▶ [TRY IT]
Each entry should be copied as it stands, leaving the pictures behind.

DATA FOR THIS TASK START

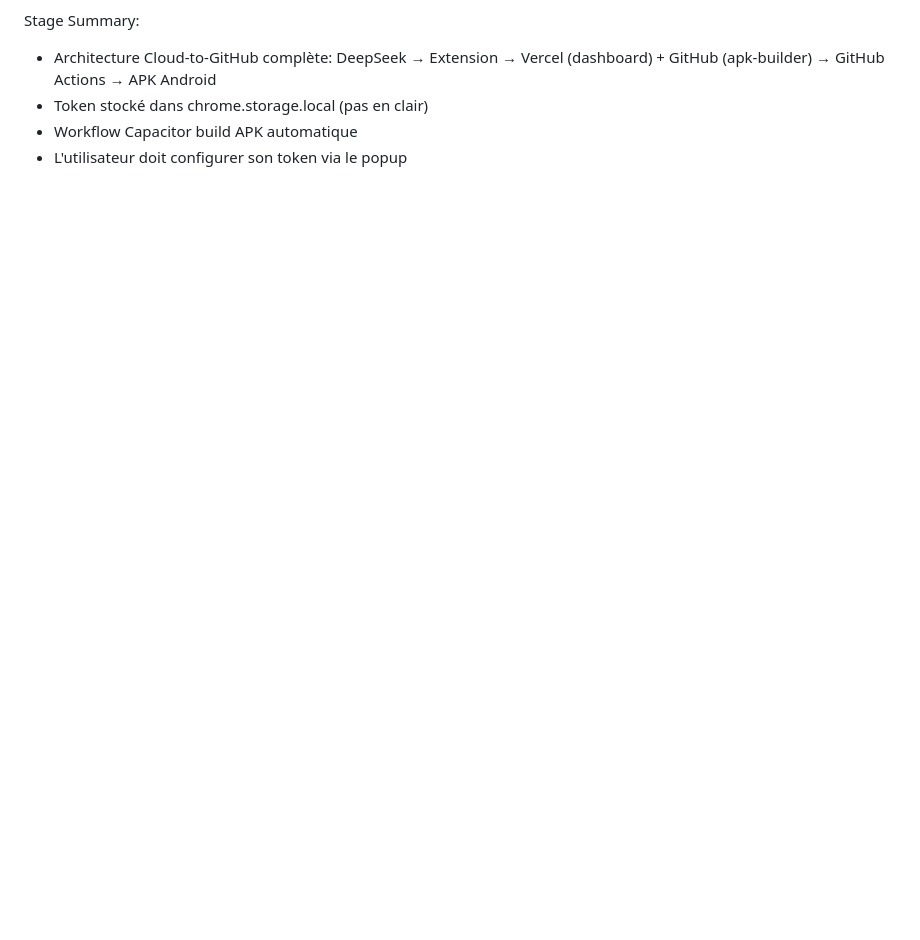
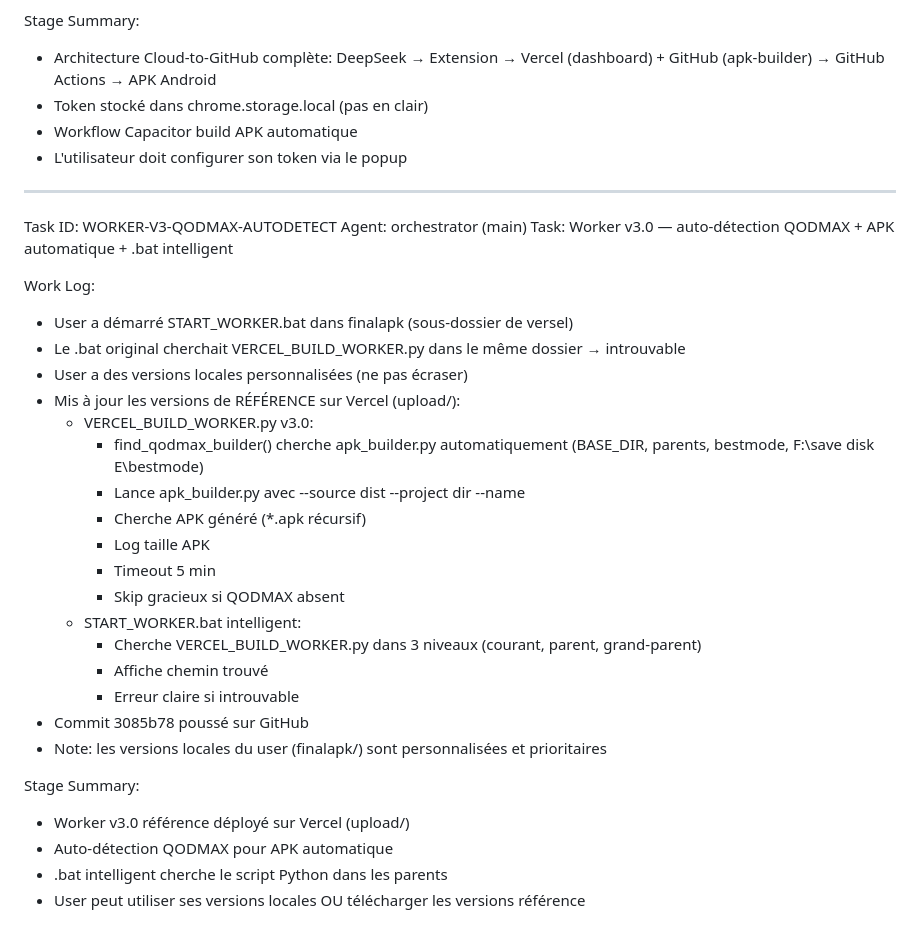
Before and after one commit to tcereponse/forge, a Markdown page: worklog.md, the part around the change. GitHub-like rendering; blank space fills up the shorter version.

Commit message:
120b604e-6b7b-4bba-b78c-57ba5fafafa5

```diff
--- a/worklog.md
+++ b/worklog.md
@@ -2449,3 +2449,34 @@ Stage Summary:
 - Token stocké dans chrome.storage.local (pas en clair)
 - Workflow Capacitor build APK automatique
 - L'utilisateur doit configurer son token via le popup
+
+---
+Task ID: WORKER-V3-QODMAX-AUTODETECT
+Agent: orchestrator (main)
+Task: Worker v3.0 — auto-détection QODMAX + APK automatique + .bat intelligent
+
+Work Log:
+- User a démarré START_WORKER.bat dans finalapk (sous-dossier de versel)
+- Le .bat original cherchait VERCEL_BUILD_WORKER.py dans le même dossier → introuvable
+- User a des versions locales personnalisées (ne pas écraser)
+- Mis à jour les versions de RÉFÉRENCE sur Vercel (upload/):
+  - VERCEL_BUILD_WORKER.py v3.0:
+    - find_qodmax_builder() cherche apk_builder.py automatiquement
+      (BASE_DIR, parents, bestmode, F:\save disk E\bestmode)
+    - Lance apk_builder.py avec --source dist --project dir --name
+    - Cherche APK généré (*.apk récursif)
+    - Log taille APK
+    - Timeout 5 min
+    - Skip gracieux si QODMAX absent
+  - START_WORKER.bat intelligent:
+    - Cherche VERCEL_BUILD_WORKER.py dans 3 niveaux (courant, parent, grand-parent)
+    - Affiche chemin trouvé
+    - Erreur claire si introuvable
+- Commit 3085b78 poussé sur GitHub
+- Note: les versions locales du user (finalapk/) sont personnalisées et prioritaires
+
+Stage Summary:
+- Worker v3.0 référence déployé sur Vercel (upload/)
+- Auto-détection QODMAX pour APK automatique
+- .bat intelligent cherche le script Python dans les parents
+- User peut utiliser ses versions locales OU télécharger les versions référence
```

DATA FOR THIS TASK END

▶ [RESULT]
Before and after one commit to tcereponse/forge, a Markdown page: worklog.md, the part around the change. GitHub-like rendering; blank space fills up the shorter version.

Commit message:
120b604e-6b7b-4bba-b78c-57ba5fafafa5

```diff
--- a/worklog.md
+++ b/worklog.md
@@ -2449,3 +2449,34 @@ Stage Summary:
 - Token stocké dans chrome.storage.local (pas en clair)
 - Workflow Capacitor build APK automatique
 - L'utilisateur doit configurer son token via le popup
+
+---
+Task ID: WORKER-V3-QODMAX-AUTODETECT
+Agent: orchestrator (main)
+Task: Worker v3.0 — auto-détection QODMAX + APK automatique + .bat intelligent
+
+Work Log:
+- User a démarré START_WORKER.bat dans finalapk (sous-dossier de versel)
+- Le .bat original cherchait VERCEL_BUILD_WORKER.py dans le même dossier → introuvable
+- User a des versions locales personnalisées (ne pas écraser)
+- Mis à jour les versions de RÉFÉRENCE sur Vercel (upload/):
+  - VERCEL_BUILD_WORKER.py v3.0:
+    - find_qodmax_builder() cherche apk_builder.py automatiquement
+      (BASE_DIR, parents, bestmode, F:\save disk E\bestmode)
+    - Lance apk_builder.py avec --source dist --project dir --name
+    - Cherche APK généré (*.apk récursif)
+    - Log taille APK
+    - Timeout 5 min
+    - Skip gracieux si QODMAX absent
+  - START_WORKER.bat intelligent:
+    - Cherche VERCEL_BUILD_WORKER.py dans 3 niveaux (courant, parent, grand-parent)
+    - Affiche chemin trouvé
+    - Erreur claire si introuvable
+- Commit 3085b78 poussé sur GitHub
+- Note: les versions locales du user (finalapk/) sont personnalisées et prioritaires
+
+Stage Summary:
+- Worker v3.0 référence déployé sur Vercel (upload/)
+- Auto-détection QODMAX pour APK automatique
+- .bat intelligent cherche le script Python dans les parents
+- User peut utiliser ses versions locales OU télécharger les versions référence
```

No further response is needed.